Ghana to lose over $600 million due to falling gold prices

Ghana to lose over $600 million due to falling gold prices

1397881261gold-barsThe Minerals Com­mission is predicting that Ghana will lose 500,000 ounces of gold this year as result of a declining gold prices, which has force some mining companies to suspend their operations.

Gold Production for 2014 is estimated at 3.1 million ounces, from an initial target of 3.6million, an Assistant Manager at the Minerals Commission, Daniel Krampah, has stated.

“We will definitely record lower volumes this year,” he said, add­ing that, some companies have placed their mines under care and maintenance.

The price of an ounce of gold as at last Friday goes for $1,299.71, according to Bloomberg. Suppos­ing this price remains the same throughout the year, Ghana would be losing $649,855,000 in revenue due to the 500,000 ounces shortfall.

Ghana’s gold production climbed to a record 4.3 million ounces in 2012 from 3.6 mil­lion ounces the previous year after prices reached a record high in September 2011.

The nation produced 107.9 metric tons of gold in 2013, making it the eighth- biggest producer, accord­ing to data from Thomson Reuters.

Gold accounts for around 90 percent of total mineral output in Ghana. The min­ing sector, especially gold, continues to rake in billions of dollars every year, with the commodity currently leading the country’s export earnings, surpassing cocoa, which had for a long time been the country’s biggest export earner. On average, the sector has contributed about $2 billion per annum to Ghana’s GDP in the last decade.

However, as most of the gold mining concessions belong to private investors, the mining sector’s contri­bution to Ghana’s GDP does not mean that the revenues belong to the Government and people of Ghana.

Generally, the govern­ment retains just a 10% carrying interest in min­ing companies to which it grants a license. So legally, that is all Ghana and Ghana­ians may own in the mining operations in Ghana, other than for various levies, fees, licenses, taxes and royalties that the government impos­es on mining companies.

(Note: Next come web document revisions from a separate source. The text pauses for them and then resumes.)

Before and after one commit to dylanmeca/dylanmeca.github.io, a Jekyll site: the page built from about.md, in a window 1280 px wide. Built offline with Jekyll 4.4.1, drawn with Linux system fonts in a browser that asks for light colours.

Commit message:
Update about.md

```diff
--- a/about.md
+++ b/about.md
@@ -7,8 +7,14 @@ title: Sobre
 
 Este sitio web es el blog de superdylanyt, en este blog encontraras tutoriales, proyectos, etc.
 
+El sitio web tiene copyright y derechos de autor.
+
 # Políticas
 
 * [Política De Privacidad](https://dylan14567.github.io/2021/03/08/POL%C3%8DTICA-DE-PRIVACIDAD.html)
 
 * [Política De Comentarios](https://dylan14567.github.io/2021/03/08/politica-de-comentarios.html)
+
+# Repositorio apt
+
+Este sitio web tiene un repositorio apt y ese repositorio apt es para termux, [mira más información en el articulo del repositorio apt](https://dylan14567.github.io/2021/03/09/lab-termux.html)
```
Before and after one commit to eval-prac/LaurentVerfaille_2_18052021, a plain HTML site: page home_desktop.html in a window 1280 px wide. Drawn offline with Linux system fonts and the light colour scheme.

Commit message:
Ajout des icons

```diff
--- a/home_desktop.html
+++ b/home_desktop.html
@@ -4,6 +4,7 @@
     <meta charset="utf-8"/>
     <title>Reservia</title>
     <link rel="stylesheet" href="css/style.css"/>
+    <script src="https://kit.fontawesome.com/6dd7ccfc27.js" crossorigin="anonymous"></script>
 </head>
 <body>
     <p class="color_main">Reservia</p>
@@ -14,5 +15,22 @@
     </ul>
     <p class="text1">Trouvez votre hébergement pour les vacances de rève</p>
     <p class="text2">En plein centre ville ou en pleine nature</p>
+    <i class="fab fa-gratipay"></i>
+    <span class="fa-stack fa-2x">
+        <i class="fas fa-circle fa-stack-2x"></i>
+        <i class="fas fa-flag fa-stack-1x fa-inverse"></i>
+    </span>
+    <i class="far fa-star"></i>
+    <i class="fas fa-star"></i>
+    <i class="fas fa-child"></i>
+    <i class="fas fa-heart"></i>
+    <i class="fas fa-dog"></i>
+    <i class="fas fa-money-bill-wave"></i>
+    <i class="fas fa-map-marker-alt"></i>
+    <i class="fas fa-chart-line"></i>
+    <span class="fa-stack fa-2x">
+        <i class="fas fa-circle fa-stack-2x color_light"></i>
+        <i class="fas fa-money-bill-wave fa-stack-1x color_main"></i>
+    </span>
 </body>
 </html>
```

Ghanaian economy slowed sharply in the third quarter of 2013 and rose a meager 0.5 percent over the previous quarter, down from a 3.9 percent expansion in the previous three-month period due to a sharp fall in global gold prices, which prompted some mines to cut production.

Credit: Business Day